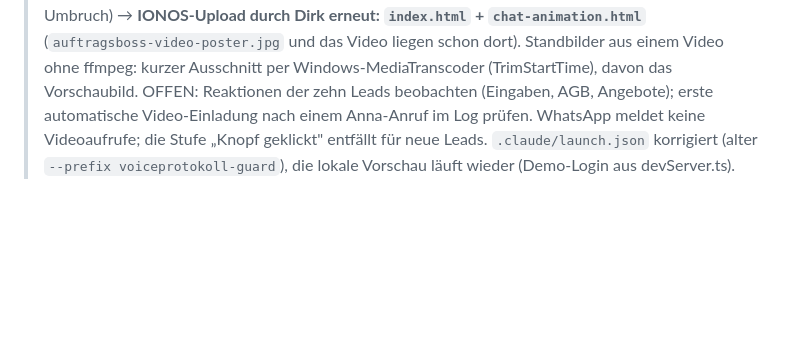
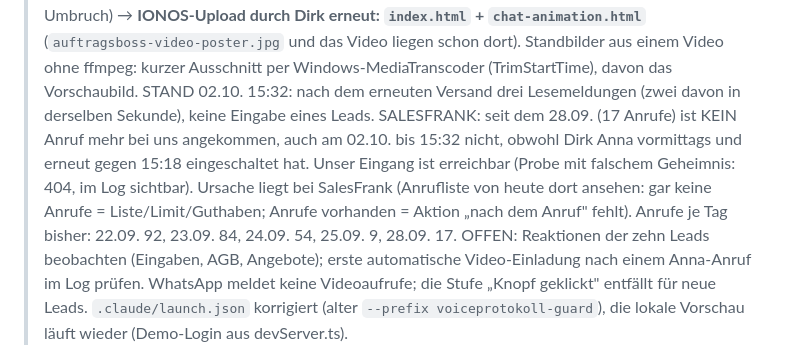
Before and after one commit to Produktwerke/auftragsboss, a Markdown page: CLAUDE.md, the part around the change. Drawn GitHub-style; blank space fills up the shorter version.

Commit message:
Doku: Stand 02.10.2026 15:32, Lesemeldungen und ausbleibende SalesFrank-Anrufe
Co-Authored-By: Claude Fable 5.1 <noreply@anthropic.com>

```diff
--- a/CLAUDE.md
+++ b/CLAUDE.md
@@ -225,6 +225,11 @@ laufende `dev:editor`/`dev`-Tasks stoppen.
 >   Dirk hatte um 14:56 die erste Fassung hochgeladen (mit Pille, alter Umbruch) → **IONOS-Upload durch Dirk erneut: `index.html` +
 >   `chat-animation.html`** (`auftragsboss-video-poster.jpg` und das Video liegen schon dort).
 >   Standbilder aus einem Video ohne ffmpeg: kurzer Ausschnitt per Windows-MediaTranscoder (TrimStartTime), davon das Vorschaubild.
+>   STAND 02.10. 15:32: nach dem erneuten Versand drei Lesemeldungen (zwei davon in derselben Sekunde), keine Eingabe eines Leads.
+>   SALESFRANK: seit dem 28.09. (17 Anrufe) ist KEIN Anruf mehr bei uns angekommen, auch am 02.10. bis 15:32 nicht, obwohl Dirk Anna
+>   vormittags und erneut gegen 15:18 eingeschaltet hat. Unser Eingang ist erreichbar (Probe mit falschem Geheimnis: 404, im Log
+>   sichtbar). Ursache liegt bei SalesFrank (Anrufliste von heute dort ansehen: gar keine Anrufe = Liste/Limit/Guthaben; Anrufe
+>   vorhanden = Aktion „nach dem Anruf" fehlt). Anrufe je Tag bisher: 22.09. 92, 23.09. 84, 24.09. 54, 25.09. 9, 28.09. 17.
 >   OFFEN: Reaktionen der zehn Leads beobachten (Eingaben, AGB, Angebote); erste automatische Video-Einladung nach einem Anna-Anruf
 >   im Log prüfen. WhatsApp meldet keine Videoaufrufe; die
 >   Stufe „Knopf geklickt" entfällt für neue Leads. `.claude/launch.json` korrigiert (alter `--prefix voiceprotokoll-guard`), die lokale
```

......

◆ **Exercise prompt**
Find all the lines with "html" in the data and copy them.

◆ **Task solution**
 >   Dirk hatte um 14:56 die erste Fassung hochgeladen (mit Pille, alter Umbruch) → **IONOS-Upload durch Dirk erneut: `index.html` +
 >   `chat-animation.html`** (`auftragsboss-video-poster.jpg` und das Video liegen schon dort).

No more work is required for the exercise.